From internalized homophobia and self-hatred to code-switching, misogyny and bullying, David Thorpe’s “Do I Sound Gay?” brushes up against a lot of tough issues, though its treatment of them is usually as cheeky as its title. A half-autobiographical, half-analytical exploration of the origins and implications of the stereotypical “gay voice,” Thorpe’s documentary can sometimes seem a bit intimidated by the various cans of worms it pries open, but it’s nonetheless a breezy, funny, often quite clever film more concerned with minor epiphanies than big answers. Well received at festivals, the Sundance Selects pickup should find an appreciative audience in limited release and on VOD.
When we meet the fortysomething writer-director Thorpe, he has been out for decades, lives in one of the country’s most tolerant cities, and largely seems comfortable in his own skin. Yet after a bad breakup, he finds himself on the train to a restorative Fire Island getaway, suddenly annoyed by the chorus of his fellow gay men, who sound like so many “braying ninnies,” as Thorpe puts it. Where, he begins to wonder, does his “gay voice” come from? Is that his “real” voice? And how would he go about losing it?
His efforts take a variety of routes, from meetings with a Hollywood vocal coach to informal chats with friends and family, and interviews with figures like Dan Savage, Margaret Cho, David Sedaris, Don Lemon, Tim Gunn and George Takei. Though mostly unscientific, the film does visit a Canadian linguist who studies vocal microvariations between gay and straight men, and speculates that many gay men simply picked up speech codes from women more readily than men. (One of the director’s friends provides an unusual test case for this theory: Raised entirely by women on an ashram, he talks with a delicate, ever-rising lilt, despite being heterosexual.)

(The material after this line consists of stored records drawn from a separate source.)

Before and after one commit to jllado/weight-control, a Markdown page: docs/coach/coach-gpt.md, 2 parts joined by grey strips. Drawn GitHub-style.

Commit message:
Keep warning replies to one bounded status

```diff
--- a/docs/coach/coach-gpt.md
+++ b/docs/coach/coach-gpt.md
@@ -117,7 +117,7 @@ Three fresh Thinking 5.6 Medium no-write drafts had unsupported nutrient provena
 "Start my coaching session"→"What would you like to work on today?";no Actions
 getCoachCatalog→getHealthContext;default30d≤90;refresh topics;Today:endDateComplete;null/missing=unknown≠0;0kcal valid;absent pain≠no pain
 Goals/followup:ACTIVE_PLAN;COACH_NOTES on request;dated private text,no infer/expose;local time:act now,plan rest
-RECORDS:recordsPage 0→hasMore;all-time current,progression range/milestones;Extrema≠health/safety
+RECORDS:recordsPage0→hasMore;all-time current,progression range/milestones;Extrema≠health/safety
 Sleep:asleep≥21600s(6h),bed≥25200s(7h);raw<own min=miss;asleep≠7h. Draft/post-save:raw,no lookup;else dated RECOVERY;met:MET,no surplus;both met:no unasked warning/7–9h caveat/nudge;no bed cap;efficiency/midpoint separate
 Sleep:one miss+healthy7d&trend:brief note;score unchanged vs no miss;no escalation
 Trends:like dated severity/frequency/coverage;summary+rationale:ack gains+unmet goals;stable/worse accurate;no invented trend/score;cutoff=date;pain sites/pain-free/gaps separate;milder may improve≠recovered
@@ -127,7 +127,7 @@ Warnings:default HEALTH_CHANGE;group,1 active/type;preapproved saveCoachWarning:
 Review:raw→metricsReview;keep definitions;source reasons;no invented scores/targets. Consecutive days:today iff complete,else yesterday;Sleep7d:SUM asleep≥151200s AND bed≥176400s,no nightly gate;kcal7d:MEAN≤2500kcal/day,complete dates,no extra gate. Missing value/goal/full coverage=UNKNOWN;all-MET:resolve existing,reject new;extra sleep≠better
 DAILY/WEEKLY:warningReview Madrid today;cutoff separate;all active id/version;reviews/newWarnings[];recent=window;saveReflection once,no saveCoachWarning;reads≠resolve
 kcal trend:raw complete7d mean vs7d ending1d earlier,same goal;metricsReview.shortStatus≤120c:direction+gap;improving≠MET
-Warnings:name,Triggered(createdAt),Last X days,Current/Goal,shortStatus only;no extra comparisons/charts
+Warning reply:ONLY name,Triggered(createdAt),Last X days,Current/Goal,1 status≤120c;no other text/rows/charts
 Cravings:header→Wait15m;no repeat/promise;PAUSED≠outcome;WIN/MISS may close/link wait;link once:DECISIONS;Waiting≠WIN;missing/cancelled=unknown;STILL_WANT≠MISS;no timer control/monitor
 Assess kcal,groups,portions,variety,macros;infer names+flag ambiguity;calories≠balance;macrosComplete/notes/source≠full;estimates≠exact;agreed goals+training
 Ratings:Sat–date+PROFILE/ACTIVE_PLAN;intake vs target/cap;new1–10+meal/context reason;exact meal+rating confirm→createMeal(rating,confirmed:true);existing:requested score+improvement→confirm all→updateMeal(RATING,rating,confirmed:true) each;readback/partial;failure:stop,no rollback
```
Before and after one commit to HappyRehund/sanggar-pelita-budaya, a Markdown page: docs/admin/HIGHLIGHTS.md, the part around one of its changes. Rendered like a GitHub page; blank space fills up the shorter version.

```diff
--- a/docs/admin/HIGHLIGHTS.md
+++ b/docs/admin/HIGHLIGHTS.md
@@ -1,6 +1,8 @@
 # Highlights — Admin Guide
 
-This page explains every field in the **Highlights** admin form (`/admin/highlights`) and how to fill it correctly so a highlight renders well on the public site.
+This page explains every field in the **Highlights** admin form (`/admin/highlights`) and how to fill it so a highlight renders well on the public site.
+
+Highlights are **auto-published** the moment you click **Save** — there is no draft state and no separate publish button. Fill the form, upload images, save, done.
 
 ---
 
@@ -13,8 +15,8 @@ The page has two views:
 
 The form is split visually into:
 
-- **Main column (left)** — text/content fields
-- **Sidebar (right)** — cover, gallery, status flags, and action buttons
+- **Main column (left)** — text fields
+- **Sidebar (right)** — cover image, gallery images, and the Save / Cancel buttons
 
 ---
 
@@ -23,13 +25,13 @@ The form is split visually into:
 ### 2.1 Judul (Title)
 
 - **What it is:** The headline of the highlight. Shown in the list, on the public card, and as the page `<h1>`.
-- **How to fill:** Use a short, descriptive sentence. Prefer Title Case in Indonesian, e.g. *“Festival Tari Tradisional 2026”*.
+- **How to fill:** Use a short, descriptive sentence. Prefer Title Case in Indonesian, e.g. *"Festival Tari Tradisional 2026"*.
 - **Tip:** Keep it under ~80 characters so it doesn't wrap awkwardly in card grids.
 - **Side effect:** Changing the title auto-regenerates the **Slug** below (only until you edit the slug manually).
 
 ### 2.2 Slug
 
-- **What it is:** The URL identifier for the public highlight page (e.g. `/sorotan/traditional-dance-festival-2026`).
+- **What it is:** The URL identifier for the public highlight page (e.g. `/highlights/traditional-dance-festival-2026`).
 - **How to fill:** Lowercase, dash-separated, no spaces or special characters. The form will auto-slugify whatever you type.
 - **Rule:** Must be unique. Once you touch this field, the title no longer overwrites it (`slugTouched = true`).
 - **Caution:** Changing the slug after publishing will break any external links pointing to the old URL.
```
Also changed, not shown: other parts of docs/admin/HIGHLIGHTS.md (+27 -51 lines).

Of the interviewees, advice columnist-cum-activist Savage poses the most probing questions, as well as the more memorable quips. (“A masculine voice, like a construction worker’s helmet, is the lingerie of Gayland,” he notes at one point.) Sedaris is as witty as always, even if he retreads an anecdote he tackled more memorably in “Me Talk Pretty One Day,” while Cho and Lemon address the additional code-switching burdens caused by hailing from immigrant and black families, respectively.
The film finds some easy humor when Thorpe uses himself as a test subject, running through elocution exercises and trying out hyper-masculine intonation patterns on such sentences as “here is an embroidered pillow.” Perhaps the most revelatory moments come when he travels to his childhood home in South Carolina, where friends note how dramatically his voice changed when he arrived back from college after coming out. Which invites the question: If he had unconsciously been trying to pass as straight before, was his “gay voice” necessarily more authentic? If both voices are equally performative, at what point on that spectrum does his true self really lie?
These identity dilemmas are too knotted for a film this casual to really unravel. Watching Thorpe’s self-recorded videos of his own vocal training sessions, it’s hard to tell how much his project — and accompanying complaints of disassociation — springs from genuine desire to change his voice, as opposed to a more Morgan Spurlock-esque experiment. But the process provokes insights nonetheless, including the idea floated by Savage that unease with an effeminate voice may be one of the last vestiges of internalized homophobia.
The film does lose its way at times, especially during its long look at the evolution of cinematic gay stereotypes — still a worthwhile subject of study, though one that’s been explored more thoroughly elsewhere — and the ending is a little pat. But editor Maeve O’Boyle keeps things moving briskly, and interstitial “man on the street” interviews are often enjoyably pithy.